• [What the task requires]
Line filter on the word "iPlus": copy each matching line from the entries.

*** Opening of Records to use ***

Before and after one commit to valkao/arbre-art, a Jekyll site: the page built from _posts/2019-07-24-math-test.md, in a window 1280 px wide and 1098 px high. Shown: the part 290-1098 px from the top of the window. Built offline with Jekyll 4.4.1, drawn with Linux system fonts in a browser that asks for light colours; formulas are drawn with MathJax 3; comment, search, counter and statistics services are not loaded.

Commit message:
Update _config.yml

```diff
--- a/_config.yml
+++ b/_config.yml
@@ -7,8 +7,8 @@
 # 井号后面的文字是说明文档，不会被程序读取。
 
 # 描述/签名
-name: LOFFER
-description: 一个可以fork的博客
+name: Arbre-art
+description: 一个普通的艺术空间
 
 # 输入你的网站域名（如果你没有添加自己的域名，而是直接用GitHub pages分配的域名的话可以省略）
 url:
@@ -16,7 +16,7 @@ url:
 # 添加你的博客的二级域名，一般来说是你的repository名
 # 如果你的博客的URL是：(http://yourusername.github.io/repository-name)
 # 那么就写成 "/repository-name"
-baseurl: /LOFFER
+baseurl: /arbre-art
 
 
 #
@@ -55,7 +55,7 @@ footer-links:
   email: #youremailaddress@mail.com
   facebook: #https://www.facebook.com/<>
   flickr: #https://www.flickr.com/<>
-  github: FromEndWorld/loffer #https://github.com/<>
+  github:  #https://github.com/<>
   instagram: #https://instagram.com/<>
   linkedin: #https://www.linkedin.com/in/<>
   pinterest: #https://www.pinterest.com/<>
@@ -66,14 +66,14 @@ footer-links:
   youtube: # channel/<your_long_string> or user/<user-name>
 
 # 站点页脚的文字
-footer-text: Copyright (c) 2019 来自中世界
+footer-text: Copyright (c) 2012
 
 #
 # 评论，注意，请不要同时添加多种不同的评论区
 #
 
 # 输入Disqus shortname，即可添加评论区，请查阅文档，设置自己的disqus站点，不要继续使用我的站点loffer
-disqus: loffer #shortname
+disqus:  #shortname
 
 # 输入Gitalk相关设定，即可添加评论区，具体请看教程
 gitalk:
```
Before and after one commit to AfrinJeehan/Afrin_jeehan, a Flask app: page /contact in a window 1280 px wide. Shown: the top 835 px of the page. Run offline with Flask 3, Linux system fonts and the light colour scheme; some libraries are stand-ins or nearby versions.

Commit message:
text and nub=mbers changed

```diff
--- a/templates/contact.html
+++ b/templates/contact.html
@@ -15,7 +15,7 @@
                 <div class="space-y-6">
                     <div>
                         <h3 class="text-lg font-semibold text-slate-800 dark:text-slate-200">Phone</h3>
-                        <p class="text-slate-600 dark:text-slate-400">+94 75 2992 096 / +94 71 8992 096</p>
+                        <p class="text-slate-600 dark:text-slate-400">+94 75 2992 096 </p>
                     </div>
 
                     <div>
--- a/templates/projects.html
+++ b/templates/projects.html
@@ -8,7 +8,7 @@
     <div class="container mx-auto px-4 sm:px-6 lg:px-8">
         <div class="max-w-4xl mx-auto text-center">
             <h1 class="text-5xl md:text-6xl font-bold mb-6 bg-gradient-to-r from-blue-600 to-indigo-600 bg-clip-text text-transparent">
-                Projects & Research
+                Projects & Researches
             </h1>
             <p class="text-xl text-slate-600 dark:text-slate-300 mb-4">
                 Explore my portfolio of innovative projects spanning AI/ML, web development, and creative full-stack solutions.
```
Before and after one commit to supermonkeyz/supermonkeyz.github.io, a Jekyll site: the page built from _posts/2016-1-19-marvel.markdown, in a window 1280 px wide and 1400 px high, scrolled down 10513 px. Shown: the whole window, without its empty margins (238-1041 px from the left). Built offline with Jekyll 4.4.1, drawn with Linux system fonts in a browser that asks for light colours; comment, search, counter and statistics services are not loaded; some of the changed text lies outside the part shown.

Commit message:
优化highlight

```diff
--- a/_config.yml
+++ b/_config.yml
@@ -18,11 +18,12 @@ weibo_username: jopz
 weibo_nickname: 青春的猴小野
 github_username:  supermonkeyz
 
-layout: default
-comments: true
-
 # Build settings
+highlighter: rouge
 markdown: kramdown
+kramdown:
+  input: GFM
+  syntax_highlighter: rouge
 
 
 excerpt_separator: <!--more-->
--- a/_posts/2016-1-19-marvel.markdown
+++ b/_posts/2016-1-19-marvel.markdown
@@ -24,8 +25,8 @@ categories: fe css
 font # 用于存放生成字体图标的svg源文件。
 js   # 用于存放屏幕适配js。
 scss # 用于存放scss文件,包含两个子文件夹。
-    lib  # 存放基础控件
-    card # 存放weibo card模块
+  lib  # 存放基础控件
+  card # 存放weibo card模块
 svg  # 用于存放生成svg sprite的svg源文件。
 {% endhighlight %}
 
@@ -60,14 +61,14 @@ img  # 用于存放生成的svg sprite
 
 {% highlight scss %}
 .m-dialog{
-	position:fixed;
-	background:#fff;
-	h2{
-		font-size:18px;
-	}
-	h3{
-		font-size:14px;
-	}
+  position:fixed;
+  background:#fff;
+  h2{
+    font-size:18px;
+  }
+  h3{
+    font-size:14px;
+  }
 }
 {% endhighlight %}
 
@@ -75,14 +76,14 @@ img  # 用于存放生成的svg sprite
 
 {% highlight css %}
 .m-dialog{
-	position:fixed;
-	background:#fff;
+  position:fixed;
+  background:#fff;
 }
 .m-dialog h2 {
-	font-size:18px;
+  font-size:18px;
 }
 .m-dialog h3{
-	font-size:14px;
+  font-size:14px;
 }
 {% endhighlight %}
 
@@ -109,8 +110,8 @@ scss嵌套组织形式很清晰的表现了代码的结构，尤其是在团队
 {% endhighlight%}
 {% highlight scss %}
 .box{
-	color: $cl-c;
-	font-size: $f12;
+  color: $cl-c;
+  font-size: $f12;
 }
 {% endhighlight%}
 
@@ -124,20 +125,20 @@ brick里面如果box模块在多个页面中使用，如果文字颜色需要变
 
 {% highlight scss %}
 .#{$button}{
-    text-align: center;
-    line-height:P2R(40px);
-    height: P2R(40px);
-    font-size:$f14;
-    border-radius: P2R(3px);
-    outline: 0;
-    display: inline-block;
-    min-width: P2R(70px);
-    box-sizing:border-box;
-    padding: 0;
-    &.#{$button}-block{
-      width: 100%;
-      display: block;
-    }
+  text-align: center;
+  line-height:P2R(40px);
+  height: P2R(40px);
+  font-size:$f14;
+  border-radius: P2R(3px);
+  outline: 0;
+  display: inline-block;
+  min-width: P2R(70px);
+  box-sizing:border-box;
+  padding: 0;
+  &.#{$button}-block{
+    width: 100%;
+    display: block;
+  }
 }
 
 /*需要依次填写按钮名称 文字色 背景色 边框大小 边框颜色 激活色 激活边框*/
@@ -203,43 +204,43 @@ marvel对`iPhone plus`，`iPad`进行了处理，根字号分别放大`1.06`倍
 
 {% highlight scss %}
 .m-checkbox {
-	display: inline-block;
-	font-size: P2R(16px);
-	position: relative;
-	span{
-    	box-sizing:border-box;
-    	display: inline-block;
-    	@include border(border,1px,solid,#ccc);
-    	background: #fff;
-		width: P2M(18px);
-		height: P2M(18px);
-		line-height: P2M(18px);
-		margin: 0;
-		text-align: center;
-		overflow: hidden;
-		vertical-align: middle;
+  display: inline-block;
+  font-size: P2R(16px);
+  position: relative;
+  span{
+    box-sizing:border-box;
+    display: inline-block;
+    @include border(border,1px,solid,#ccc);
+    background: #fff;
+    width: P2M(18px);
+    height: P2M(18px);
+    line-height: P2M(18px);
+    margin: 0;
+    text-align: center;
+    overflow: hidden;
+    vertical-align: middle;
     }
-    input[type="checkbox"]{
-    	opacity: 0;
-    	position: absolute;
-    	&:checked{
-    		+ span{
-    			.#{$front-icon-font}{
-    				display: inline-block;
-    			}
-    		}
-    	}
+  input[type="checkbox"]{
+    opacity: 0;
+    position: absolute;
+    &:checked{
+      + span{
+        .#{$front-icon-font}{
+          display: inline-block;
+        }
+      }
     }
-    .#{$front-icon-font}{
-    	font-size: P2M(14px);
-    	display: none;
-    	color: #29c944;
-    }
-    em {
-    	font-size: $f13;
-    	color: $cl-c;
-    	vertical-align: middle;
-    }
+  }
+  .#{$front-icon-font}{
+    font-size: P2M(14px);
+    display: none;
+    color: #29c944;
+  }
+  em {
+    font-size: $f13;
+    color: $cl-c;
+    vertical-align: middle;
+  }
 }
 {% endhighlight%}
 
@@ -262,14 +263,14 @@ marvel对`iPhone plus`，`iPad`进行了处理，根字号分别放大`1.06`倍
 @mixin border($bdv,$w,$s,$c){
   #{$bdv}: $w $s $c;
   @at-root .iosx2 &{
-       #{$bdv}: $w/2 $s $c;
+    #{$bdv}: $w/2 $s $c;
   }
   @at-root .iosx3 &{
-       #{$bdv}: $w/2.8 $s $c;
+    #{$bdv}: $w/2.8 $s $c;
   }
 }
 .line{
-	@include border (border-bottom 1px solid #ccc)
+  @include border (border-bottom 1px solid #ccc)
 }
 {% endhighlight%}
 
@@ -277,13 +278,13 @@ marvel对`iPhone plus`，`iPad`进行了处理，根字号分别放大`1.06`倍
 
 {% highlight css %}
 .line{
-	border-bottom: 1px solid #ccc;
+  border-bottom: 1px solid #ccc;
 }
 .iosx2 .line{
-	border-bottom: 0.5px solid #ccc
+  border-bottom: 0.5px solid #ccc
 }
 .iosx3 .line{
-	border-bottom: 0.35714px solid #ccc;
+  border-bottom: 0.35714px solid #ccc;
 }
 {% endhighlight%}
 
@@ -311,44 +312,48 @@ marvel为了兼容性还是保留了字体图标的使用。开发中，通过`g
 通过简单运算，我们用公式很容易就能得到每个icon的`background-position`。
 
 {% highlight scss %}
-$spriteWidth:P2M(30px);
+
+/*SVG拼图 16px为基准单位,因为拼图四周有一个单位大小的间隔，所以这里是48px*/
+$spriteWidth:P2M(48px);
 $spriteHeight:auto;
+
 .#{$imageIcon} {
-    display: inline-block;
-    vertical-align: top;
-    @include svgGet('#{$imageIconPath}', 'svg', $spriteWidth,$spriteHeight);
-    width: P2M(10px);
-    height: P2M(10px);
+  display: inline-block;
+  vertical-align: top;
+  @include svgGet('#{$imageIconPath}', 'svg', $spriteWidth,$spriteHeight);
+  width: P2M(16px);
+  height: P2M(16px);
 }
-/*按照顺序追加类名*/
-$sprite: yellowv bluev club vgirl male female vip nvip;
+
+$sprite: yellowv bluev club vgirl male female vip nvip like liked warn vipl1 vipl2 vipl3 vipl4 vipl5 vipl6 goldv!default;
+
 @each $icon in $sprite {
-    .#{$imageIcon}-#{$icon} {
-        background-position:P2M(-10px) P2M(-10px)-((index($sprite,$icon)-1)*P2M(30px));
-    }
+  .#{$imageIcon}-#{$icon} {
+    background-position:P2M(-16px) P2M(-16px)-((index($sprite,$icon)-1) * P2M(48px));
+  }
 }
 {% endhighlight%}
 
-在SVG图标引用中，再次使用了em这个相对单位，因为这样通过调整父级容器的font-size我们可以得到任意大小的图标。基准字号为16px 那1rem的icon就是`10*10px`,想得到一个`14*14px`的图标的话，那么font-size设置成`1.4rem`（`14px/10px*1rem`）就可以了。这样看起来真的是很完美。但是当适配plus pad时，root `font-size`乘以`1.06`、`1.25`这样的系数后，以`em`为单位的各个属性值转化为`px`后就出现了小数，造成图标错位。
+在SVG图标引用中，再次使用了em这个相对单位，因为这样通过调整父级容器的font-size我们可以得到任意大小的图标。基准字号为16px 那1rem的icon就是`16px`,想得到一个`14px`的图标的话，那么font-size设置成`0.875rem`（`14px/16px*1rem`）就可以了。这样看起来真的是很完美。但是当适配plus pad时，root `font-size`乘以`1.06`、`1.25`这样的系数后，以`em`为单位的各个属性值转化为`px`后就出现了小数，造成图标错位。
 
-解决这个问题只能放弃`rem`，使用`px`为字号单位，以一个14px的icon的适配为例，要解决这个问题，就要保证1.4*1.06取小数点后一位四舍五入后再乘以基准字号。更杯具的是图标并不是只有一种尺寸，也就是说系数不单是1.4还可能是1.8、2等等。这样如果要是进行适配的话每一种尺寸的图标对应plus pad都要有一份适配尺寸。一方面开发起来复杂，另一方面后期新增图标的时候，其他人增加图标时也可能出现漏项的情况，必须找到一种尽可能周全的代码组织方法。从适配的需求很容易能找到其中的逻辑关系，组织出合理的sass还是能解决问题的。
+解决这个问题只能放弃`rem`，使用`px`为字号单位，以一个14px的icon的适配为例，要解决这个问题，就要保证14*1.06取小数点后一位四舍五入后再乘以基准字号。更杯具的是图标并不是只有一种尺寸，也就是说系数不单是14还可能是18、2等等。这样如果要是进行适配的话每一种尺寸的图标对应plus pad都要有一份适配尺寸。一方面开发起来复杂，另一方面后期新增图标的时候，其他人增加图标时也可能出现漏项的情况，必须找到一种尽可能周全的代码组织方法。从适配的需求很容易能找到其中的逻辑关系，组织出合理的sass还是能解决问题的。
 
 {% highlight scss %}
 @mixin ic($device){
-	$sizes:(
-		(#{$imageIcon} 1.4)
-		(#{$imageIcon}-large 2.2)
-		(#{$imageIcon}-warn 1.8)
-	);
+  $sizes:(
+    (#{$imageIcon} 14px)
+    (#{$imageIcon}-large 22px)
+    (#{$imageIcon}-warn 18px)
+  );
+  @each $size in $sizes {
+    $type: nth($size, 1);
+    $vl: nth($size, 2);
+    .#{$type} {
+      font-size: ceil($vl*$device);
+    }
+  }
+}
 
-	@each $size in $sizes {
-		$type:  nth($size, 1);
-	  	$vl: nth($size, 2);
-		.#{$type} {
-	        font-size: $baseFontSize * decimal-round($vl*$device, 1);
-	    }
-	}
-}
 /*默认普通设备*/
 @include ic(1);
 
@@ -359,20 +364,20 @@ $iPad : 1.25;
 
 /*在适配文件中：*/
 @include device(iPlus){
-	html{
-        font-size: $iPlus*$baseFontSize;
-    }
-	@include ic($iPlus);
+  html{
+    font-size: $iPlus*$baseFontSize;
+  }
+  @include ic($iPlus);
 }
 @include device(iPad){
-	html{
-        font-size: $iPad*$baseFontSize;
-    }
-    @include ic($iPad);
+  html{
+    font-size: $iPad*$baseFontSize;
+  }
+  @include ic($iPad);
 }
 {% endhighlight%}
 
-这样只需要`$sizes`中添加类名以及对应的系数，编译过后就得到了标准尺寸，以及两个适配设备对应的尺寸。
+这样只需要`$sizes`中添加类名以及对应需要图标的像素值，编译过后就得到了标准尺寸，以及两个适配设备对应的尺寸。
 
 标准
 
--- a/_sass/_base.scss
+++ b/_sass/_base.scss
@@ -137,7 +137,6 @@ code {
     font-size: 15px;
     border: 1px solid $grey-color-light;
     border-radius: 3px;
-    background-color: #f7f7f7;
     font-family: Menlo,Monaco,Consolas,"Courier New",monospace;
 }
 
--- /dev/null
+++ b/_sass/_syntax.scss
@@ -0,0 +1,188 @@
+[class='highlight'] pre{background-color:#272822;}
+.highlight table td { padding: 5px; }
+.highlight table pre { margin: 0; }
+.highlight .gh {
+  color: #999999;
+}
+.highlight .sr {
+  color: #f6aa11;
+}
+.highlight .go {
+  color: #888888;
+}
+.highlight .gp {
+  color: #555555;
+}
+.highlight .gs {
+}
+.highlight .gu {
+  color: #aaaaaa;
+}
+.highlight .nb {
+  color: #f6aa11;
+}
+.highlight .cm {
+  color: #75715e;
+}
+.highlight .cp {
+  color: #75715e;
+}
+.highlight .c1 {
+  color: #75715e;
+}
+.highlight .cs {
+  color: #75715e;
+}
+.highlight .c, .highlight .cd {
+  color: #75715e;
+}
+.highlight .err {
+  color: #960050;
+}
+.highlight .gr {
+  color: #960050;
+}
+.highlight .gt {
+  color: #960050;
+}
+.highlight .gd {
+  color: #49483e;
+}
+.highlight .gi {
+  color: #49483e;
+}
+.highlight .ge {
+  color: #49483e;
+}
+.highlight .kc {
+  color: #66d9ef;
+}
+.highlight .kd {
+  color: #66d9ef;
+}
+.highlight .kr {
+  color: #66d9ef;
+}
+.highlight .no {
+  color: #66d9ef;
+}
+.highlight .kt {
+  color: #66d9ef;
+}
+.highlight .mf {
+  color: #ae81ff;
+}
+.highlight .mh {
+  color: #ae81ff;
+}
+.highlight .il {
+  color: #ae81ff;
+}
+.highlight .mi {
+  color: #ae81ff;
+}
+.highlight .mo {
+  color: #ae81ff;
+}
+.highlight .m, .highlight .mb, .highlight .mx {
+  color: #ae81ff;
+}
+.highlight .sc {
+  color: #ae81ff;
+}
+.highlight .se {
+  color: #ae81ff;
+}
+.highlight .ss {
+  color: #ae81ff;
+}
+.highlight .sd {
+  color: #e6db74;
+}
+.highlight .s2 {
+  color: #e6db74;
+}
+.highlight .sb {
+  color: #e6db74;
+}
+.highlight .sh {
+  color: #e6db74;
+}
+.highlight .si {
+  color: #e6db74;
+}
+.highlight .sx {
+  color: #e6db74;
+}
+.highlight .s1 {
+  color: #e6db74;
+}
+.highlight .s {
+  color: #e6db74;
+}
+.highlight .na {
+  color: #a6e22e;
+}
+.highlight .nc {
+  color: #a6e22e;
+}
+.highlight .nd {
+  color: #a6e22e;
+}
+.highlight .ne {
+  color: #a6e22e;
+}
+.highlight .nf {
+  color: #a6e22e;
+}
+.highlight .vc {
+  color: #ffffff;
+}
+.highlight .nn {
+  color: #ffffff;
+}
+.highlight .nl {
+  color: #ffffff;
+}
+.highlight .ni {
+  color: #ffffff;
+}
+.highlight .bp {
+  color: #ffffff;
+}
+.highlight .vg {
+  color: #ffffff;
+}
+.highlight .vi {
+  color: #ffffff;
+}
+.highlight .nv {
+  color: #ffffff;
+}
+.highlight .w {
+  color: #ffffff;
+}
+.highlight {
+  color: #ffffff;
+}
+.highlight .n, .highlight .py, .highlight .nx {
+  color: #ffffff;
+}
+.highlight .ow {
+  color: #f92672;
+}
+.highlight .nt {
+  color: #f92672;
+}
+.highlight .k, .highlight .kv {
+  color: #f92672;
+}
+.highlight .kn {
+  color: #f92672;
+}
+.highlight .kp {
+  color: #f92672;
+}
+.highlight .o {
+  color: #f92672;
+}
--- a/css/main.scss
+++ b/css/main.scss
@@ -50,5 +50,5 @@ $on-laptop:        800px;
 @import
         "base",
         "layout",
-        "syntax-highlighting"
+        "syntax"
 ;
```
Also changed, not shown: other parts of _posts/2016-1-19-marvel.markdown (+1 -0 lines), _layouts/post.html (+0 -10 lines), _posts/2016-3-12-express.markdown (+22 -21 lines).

*** Close of Records to use ***

• [Answer to this task]
 @include device(iPlus){
-        font-size: $iPlus*$baseFontSize;
-	@include ic($iPlus);
+    font-size: $iPlus*$baseFontSize;
+  @include ic($iPlus);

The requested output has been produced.